Acton Institute Powerblog

Washington Times on Green Candidates

Share this article:
Join the Discussion:

Presidential front-runners and Senators John McCain and Barack Obama are lacking environmental leadership by failing to pay for offsets to cover their campaign carbon emissions. An article in the Washington Times titled, Green Crusades Lot of Talk, by Stephen Dinan, notes John McCain and Barack Obama aren’t leading by example. “Though both campaigns say they practice energy conservation, Mr. Obama offsets only some of his airplane flight emissions, while Mr. McCain doesn’t cover even that,” says Dinan.

It looks as if carbon offsets for the campaigns are more of a public relations ploy, rather than a serious commitment to running green campaigns. In his article Dinan declares:

Even some campaigns that started with the best of intentions fell short in execution, stopping payments when their cash flow tightened.

John Edwards, one of the earliest candidates to commit to offsets, paid $21,997 last year to Native Energy, a Vermont-based company, according to Federal Election Commission reports. His most recent payment was made July 11, six months before his campaign ended.

Sen. Christopher J. Dodd, another candidate who made an offsets pledge, recorded his last payment to Carbon Fund in September, more than two months before he dropped out of the race.

“I’m sure that a number of the candidates saw offsets as a good way to show leadership by example, but when confronted with the cold reality of a cash crunch, offsets are one of the first things to go,” said Frank O’Donnell, president of Clean Air Watch.

He said offsets are probably well-intentioned, but are not an overall solution to climate change nor the best way to gauge a campaign’s commitment to addressing global warming.

According to Dinan, Senator Hillary Clinton spent $20,327 last year alone in carbon credits, making payments to Native Energy. Also, read the article to hear the explanations from the McCain and Obama campaigns.

Ray Nothstine Ray Nothstine is Associate Editor at the Acton Institute, and Managing Editor of Religion & Liberty. In 2005 Ray graduated with a Master of Divinity (M.Div) degree from Asbury Theological Seminary in Wilmore, Ky. He also holds a B.A. in Political Science from The University of Mississippi in Oxford. Before coming to Acton, Ray worked as a free-lance writer for several organizations, including the Institute on Religion and Democracy. He gained ministry experience in churches in Mississippi and Kentucky. After college, he also served on the staff of U.S. Congressman Gene Taylor (D-Miss) in Gulfport in 2001-02. The son of a retired Air Force pilot, Ray has also lived in Okinawa, Philadelphia, New England, Hawaii, and Egypt.

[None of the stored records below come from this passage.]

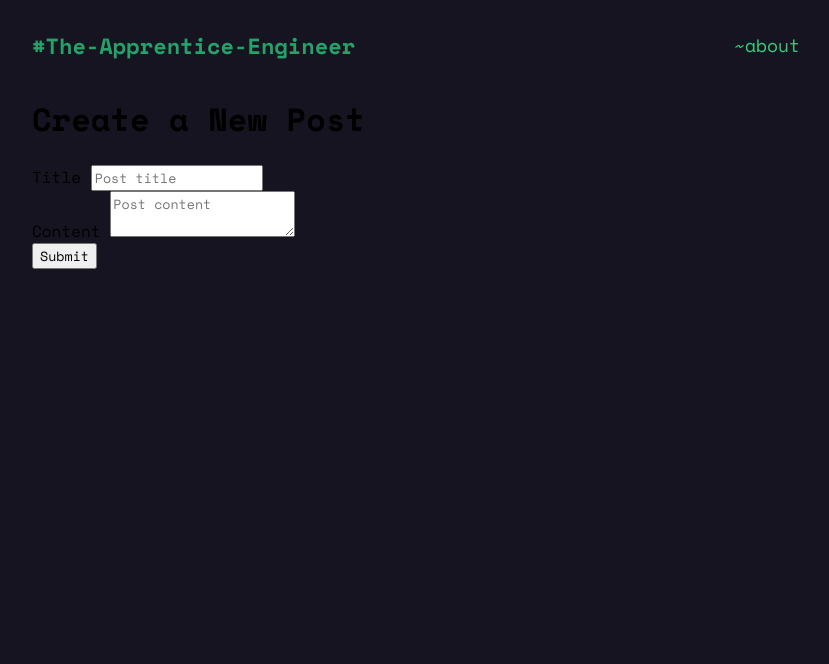
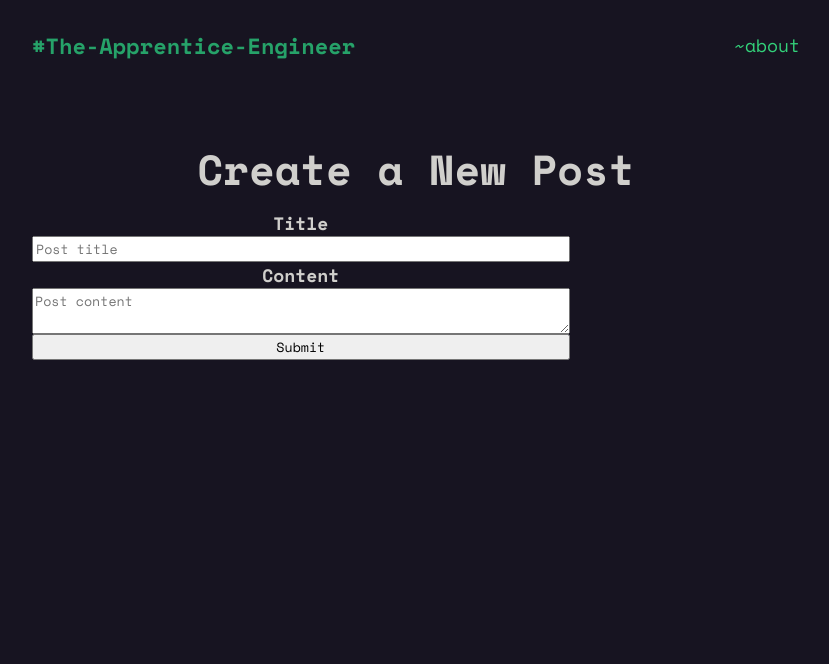
Before and after one commit to lachlan-cooney/flask-application, a Flask app: page /create in a window 1280 px wide. Shown: the top 664 px of the page, without its empty margins (224-1053 px from the left). Run offline with Flask 3, Linux system fonts and the light colour scheme.

Commit message:
feat: added styling to 'create' page titles

```diff
--- a/static/css/style.css
+++ b/static/css/style.css
@@ -38,7 +38,8 @@ body {
 
 .hero-header,
 .post-title-individual,
-.about-title {
+.about-title,
+.create-post-title {
     font-size: 42px;
     font-weight: 700;
     color: #D0CFCC;
@@ -175,6 +176,31 @@ body {
 }
 
 
+/* create post page */
+
+.create-container{
+    display: flex;
+    flex-direction: column;
+    gap: 10px;
+    padding: 4rem 0;
+}
+
+.form-group {
+    display: flex;
+    flex-direction: column;
+    width: 70%;
+    text-align: center;
+}
+
+.form-title,
+.form-content-title {
+    font-size: 18px;
+    font-weight: 700;
+    color: #D0CFCC;
+    text-align: center;
+}
+
+
 /* container placeholder */
 
 .container {
--- a/templates/create.html
+++ b/templates/create.html
@@ -1,18 +1,21 @@
 {% extends 'base.html' %}
 
+{% block title %} TAE | Create Post {% endblock %}
 {% block content %}
-<h1 class="create-post-heading">{% block title %} Create a New Post {% endblock %}</h1>
+<div class="create-container">
+    <h1 class="create-post-title">{% block heading %} Create a New Post {% endblock %}</h1>
     <form method = "post">
         <div class="form-group">
-        <label for="title">Title</label>
+            <label for="title" class="form-title">Title</label>
             <input type="text" name="title" placeholder="Post title" class="form-control" value="{{ request.form['title'] }}"></input>
         </div>
         <div class="form-group">
-        <label for="content">Content</label>
+            <label for="content" class="form-content-title">Content</label>
             <textarea name="content" placeholder="Post content" class="form-control">{{ request.form['content'] }}</textarea>
         </div>
         <div class="form-group">
             <button type="submit" class="btn-primary">Submit</button>
         </div>
     </form>
+</div>
 {% endblock %}
```
Lines whose indentation alone changed are shown as unchanged.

Comments

  • Johnnie

    Its always a dillema to decide on a candidate when you have more than one issue thats important to you. Green is important, but how much can we rely on the president to carry our country into a new era of alternative energy? If we must rely on them, which candidate will really do it? Which candidate is the most green?